* Entries supplied *
===

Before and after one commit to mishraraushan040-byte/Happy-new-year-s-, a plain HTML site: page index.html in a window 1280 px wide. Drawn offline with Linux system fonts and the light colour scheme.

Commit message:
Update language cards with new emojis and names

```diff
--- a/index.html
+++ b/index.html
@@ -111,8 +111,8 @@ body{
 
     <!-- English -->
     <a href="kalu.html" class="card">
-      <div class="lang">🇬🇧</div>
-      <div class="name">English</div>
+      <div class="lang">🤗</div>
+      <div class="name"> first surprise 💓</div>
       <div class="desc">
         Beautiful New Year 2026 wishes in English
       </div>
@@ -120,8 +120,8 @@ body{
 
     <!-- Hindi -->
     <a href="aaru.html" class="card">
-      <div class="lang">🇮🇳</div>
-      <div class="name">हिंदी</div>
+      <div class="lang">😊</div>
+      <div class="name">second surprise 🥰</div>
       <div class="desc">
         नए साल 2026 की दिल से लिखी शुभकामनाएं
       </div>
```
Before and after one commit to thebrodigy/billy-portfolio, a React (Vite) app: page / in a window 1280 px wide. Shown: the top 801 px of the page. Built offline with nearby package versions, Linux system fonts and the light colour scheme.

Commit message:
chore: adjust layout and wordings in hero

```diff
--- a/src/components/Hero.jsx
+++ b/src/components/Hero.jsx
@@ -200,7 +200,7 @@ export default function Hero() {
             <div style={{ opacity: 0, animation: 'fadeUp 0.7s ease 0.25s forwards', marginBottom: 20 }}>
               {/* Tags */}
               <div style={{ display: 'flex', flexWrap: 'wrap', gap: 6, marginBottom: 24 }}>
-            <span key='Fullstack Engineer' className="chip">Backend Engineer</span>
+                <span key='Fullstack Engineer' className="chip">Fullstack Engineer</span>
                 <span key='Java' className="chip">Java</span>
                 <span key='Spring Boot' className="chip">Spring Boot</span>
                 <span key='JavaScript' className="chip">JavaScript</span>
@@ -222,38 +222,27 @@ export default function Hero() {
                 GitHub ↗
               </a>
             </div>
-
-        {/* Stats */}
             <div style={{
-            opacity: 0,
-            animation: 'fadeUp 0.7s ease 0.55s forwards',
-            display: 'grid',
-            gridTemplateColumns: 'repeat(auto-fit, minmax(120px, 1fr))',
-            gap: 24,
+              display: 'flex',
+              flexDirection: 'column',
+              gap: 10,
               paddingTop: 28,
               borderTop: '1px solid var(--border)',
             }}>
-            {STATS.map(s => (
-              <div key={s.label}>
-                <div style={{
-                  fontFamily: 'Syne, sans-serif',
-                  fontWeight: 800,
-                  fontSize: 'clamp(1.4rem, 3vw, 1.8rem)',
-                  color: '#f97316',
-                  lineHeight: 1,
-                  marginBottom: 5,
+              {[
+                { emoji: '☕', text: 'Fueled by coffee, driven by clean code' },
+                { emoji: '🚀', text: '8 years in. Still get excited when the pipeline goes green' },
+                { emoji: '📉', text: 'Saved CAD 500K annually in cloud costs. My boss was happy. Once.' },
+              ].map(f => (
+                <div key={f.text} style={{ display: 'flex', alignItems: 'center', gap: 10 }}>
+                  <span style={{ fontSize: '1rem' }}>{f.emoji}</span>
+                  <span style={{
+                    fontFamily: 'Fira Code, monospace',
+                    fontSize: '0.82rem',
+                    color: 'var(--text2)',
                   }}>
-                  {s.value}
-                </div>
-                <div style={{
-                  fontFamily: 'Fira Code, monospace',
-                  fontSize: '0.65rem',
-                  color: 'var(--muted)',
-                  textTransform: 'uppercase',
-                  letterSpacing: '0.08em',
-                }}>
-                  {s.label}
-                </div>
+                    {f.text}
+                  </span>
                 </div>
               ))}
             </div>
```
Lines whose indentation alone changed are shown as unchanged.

===

List all lines in the material containing the string "html".

* Completed task *
Before and after one commit to mishraraushan040-byte/Happy-new-year-s-, a plain HTML site: page index.html in a window 1280 px wide. Drawn offline with Linux system fonts and the light colour scheme.
--- a/index.html
+++ b/index.html
     <a href="kalu.html" class="card">
     <a href="aaru.html" class="card">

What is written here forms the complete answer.